Carbon fiber has been used in many applications because of several of its important features such as its strength and lightness. Those characteristics will be explored in this post but the chemist in me must first address the nature of carbon and carbon containing compounds.
The term “organic” has most likely become familiar to many of you because of its connection to foods – how foods are farmed, processed, preserved, etc. However, to a chemist, the term organic means the branch of chemistry that involves the study of compounds that contain the element carbon.
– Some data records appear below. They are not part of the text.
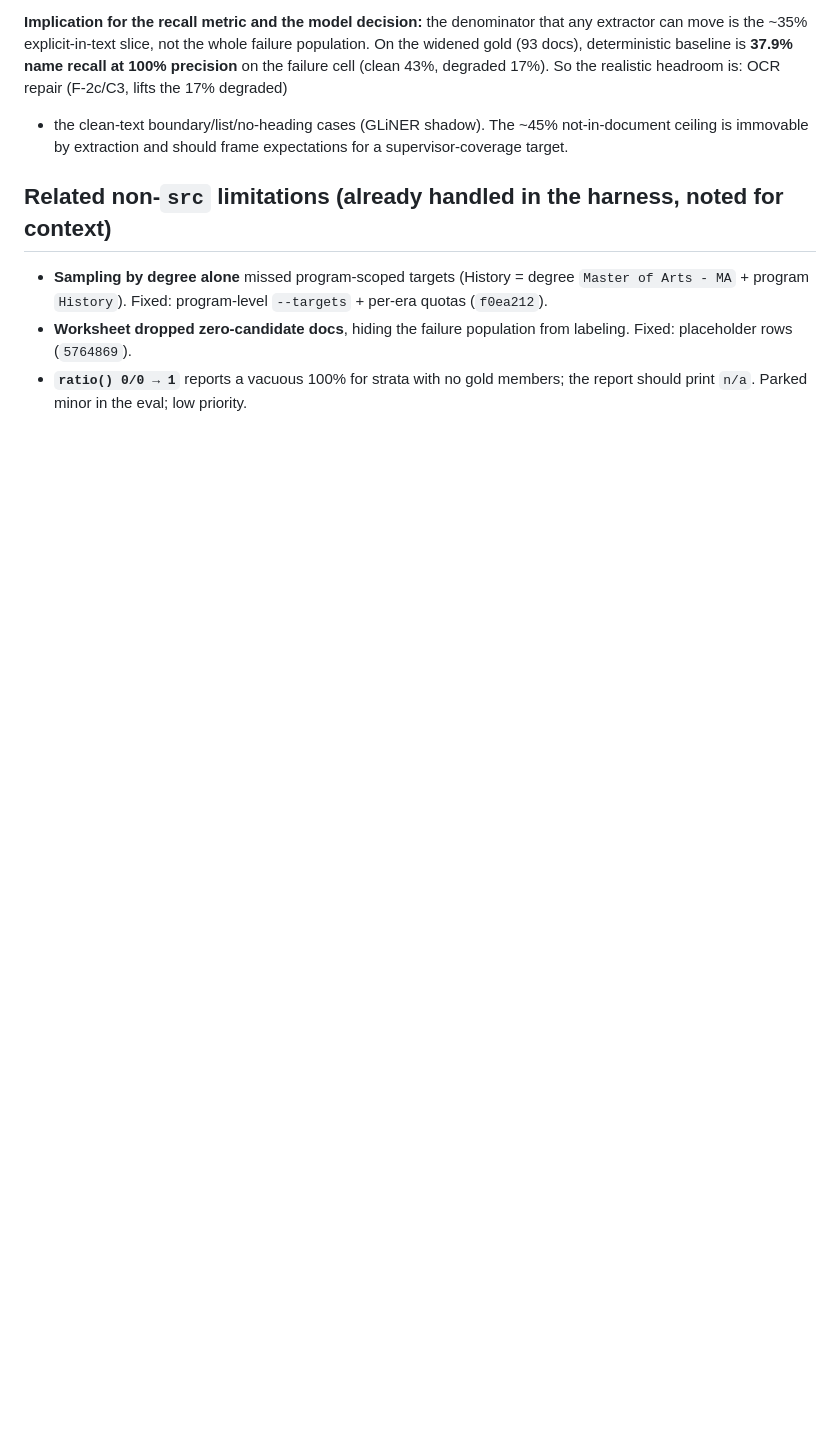
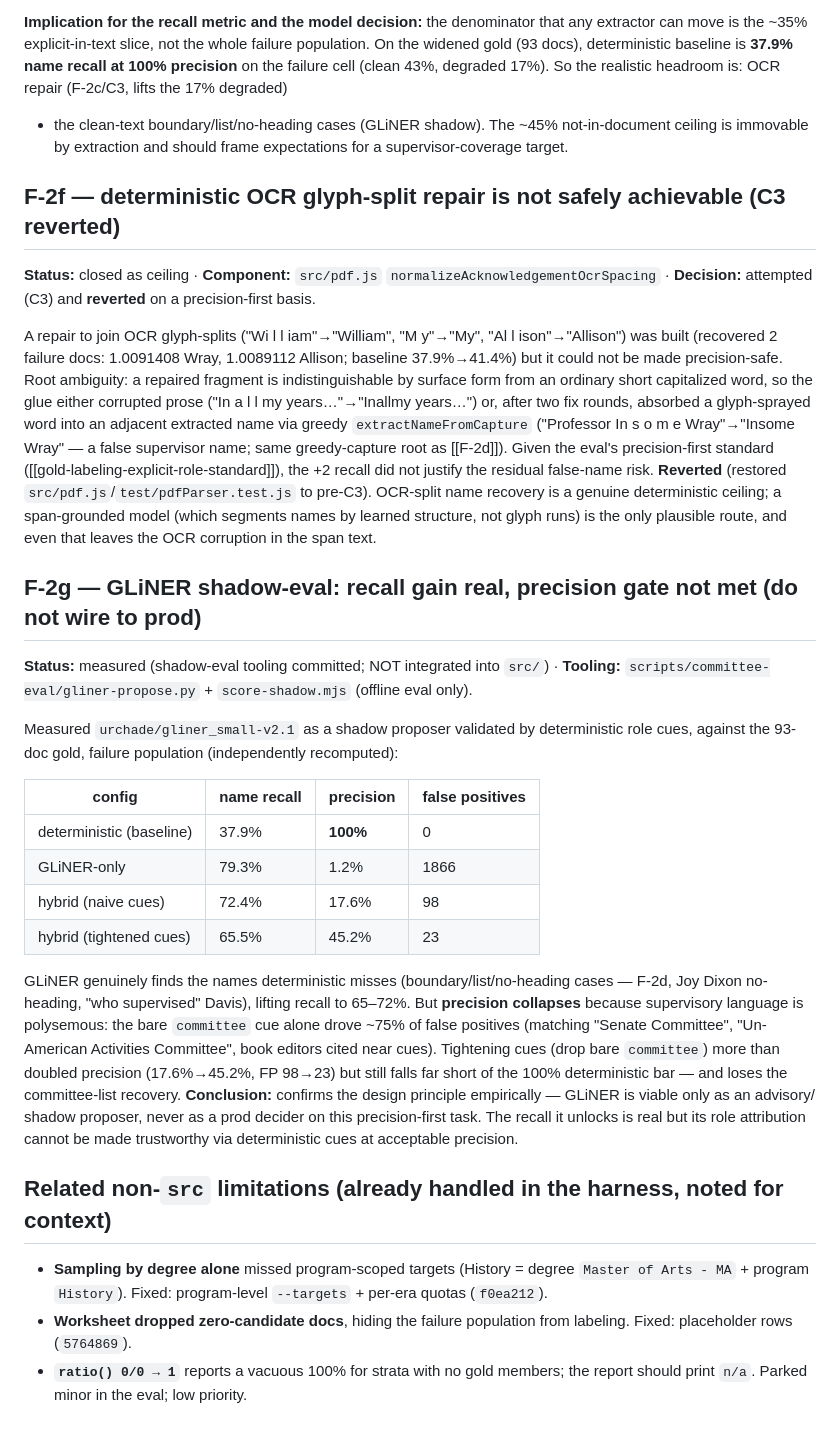
Before and after one commit to absaltfox/dissertation-workbench, a Markdown page: docs/committee-eval-findings.md, the part around the change. GitHub-like rendering; blank space fills up the shorter version.

Commit message:
docs(committee-eval): record F-2f (C3 OCR reverted) and F-2g (GLiNER shadow-eval outcome)
Co-Authored-By: Claude Opus 4.8 <noreply@anthropic.com>

```diff
--- a/docs/committee-eval-findings.md
+++ b/docs/committee-eval-findings.md
@@ -157,6 +157,49 @@ move is the ~35% explicit-in-text slice, not the whole failure population. On th
 + the clean-text boundary/list/no-heading cases (GLiNER shadow). The ~45% not-in-document ceiling is
 immovable by extraction and should frame expectations for a supervisor-coverage target.
 
+## F-2f — deterministic OCR glyph-split repair is not safely achievable (C3 reverted)
+
+**Status:** closed as ceiling · **Component:** `src/pdf.js` `normalizeAcknowledgementOcrSpacing` ·
+**Decision:** attempted (C3) and **reverted** on a precision-first basis.
+
+A repair to join OCR glyph-splits ("Wi l l iam"→"William", "M y"→"My", "Al l ison"→"Allison") was
+built (recovered 2 failure docs: 1.0091408 Wray, 1.0089112 Allison; baseline 37.9%→41.4%) but it
+could not be made precision-safe. Root ambiguity: a repaired fragment is indistinguishable by surface
+form from an ordinary short capitalized word, so the glue either corrupted prose ("In a l l my
+years…"→"Inallmy years…") or, after two fix rounds, absorbed a glyph-sprayed word into an adjacent
+extracted name via greedy `extractNameFromCapture` ("Professor In s o m e Wray"→"Insome Wray" — a
+false supervisor name; same greedy-capture root as [[F-2d]]). Given the eval's precision-first
+standard ([[gold-labeling-explicit-role-standard]]), the +2 recall did not justify the residual
+false-name risk. **Reverted** (restored `src/pdf.js`/`test/pdfParser.test.js` to pre-C3). OCR-split
+name recovery is a genuine deterministic ceiling; a span-grounded model (which segments names by
+learned structure, not glyph runs) is the only plausible route, and even that leaves the OCR
+corruption in the span text.
+
+## F-2g — GLiNER shadow-eval: recall gain real, precision gate not met (do not wire to prod)
+
+**Status:** measured (shadow-eval tooling committed; NOT integrated into `src/`) ·
+**Tooling:** `scripts/committee-eval/gliner-propose.py` + `score-shadow.mjs` (offline eval only).
+
+Measured `urchade/gliner_small-v2.1` as a shadow proposer validated by deterministic role cues,
+against the 93-doc gold, failure population (independently recomputed):
+
+| config | name recall | precision | false positives |
+|---|---|---|---|
+| deterministic (baseline) | 37.9% | **100%** | 0 |
+| GLiNER-only | 79.3% | 1.2% | 1866 |
+| hybrid (naive cues) | 72.4% | 17.6% | 98 |
+| hybrid (tightened cues) | 65.5% | 45.2% | 23 |
+
+GLiNER genuinely finds the names deterministic misses (boundary/list/no-heading cases — F-2d, Joy
+Dixon no-heading, "who supervised" Davis), lifting recall to 65–72%. But **precision collapses**
+because supervisory language is polysemous: the bare `committee` cue alone drove ~75% of false
+positives (matching "Senate Committee", "Un-American Activities Committee", book editors cited near
+cues). Tightening cues (drop bare `committee`) more than doubled precision (17.6%→45.2%, FP 98→23)
+but still falls far short of the 100% deterministic bar — and loses the committee-list recovery.
+**Conclusion:** confirms the design principle empirically — GLiNER is viable only as an advisory/
+shadow proposer, never as a prod decider on this precision-first task. The recall it unlocks is real
+but its role attribution cannot be made trustworthy via deterministic cues at acceptable precision.
+
 ## Related non-`src` limitations (already handled in the harness, noted for context)
 - **Sampling by degree alone** missed program-scoped targets (History = degree
   `Master of Arts - MA` + program `History`). Fixed: program-level `--targets` + per-era
```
My inorganic chemistry colleagues will be the first to remind me that carbon, in its pure form, is not actually considered to be organic because it’s an element, not a compound. Pure carbon takes several forms, including the “lead” in your pencil (graphite form), a lustrous gemstone (diamond form) and some other forms that have been discovered within the past century, such as the fullerenes (usually 60-70 carbon atoms arranged in a 3-D structure similar to a soccer ball or geodesic dome, thus, affectionately known as “Bucky balls” after Buckminster Fuller).
So, is carbon fiber organic? The answer is — it depends on the context! The website “How Products are Made” (http://www.madehow.com/Volume-4/Carbon-Fiber.html) explains the composition of and process for making carbon fiber, as follows:
“A carbon fiber is a long, thin strand of material about 0.0002-0.0004 in (0.005-0.010 mm) in diameter and composed mostly of carbon atoms. The carbon atoms are bonded together in microscopic crystals that are more or less aligned parallel to the long axis of the fiber. The crystal alignment makes the fiber incredibly strong for its size. Several thousand carbon fibers are twisted together to form a yarn, which may be used by itself or woven into a fabric. The yarn or fabric is combined with epoxy and wound or molded into shape to form various composite materials.”
Aha! So basically carbon fiber alone is probably best classified as inorganic but those “composite materials” are carbon based compounds (plastics, epoxies, etc.) and are thus classified as organic. Therefore, if you have carbon fiber composite “bits” on your motorcycle, then you can make the claim that your bike is (at least partly) organic! (Try dropping that line while shopping at your local organic food co-op and let me know about the reactions you get!)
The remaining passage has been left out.